SUPPLIED DATA

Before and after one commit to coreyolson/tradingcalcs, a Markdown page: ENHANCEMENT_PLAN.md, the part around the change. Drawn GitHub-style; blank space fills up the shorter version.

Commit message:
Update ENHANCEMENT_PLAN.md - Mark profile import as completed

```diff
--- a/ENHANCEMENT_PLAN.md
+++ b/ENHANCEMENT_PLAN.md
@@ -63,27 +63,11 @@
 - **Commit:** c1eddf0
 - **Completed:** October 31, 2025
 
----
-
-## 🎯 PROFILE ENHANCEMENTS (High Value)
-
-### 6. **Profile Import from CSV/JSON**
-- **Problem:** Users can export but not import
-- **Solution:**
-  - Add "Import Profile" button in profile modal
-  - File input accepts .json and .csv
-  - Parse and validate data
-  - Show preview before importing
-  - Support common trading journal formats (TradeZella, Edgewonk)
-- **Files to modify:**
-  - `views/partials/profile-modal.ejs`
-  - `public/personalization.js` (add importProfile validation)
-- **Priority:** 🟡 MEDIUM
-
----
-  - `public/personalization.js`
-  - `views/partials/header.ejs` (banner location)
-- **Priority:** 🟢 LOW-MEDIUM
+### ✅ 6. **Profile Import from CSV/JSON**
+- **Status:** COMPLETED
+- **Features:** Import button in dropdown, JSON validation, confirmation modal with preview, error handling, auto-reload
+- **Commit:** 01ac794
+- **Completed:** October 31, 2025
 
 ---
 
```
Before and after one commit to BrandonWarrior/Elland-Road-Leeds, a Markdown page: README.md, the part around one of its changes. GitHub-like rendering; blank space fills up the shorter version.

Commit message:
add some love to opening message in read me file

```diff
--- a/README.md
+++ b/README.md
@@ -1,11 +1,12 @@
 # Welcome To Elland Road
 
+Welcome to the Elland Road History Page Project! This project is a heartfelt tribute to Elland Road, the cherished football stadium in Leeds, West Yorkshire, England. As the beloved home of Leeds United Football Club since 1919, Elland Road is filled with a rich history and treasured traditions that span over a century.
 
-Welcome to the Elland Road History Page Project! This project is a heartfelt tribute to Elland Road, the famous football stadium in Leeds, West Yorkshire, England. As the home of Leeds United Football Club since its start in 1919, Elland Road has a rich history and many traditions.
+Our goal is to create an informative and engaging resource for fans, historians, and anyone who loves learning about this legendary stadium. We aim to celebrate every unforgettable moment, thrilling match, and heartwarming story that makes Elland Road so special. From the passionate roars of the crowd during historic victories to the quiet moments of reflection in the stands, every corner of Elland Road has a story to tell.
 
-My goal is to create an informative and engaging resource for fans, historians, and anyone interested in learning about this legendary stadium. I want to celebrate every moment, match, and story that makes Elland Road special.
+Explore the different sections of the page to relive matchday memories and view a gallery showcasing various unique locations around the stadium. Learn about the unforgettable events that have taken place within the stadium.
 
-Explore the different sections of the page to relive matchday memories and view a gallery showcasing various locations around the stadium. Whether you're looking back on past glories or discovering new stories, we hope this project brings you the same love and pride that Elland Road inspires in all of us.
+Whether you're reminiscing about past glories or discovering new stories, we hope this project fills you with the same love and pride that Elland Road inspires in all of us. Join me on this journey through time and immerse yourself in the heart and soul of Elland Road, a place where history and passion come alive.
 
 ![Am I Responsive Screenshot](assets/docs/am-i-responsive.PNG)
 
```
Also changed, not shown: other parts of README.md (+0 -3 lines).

WHAT NEEDS TO BE DONE
After reading the material above, state how many of its lines hold the word "stadium". No other output is needed.

WRITTEN RESPONSE
6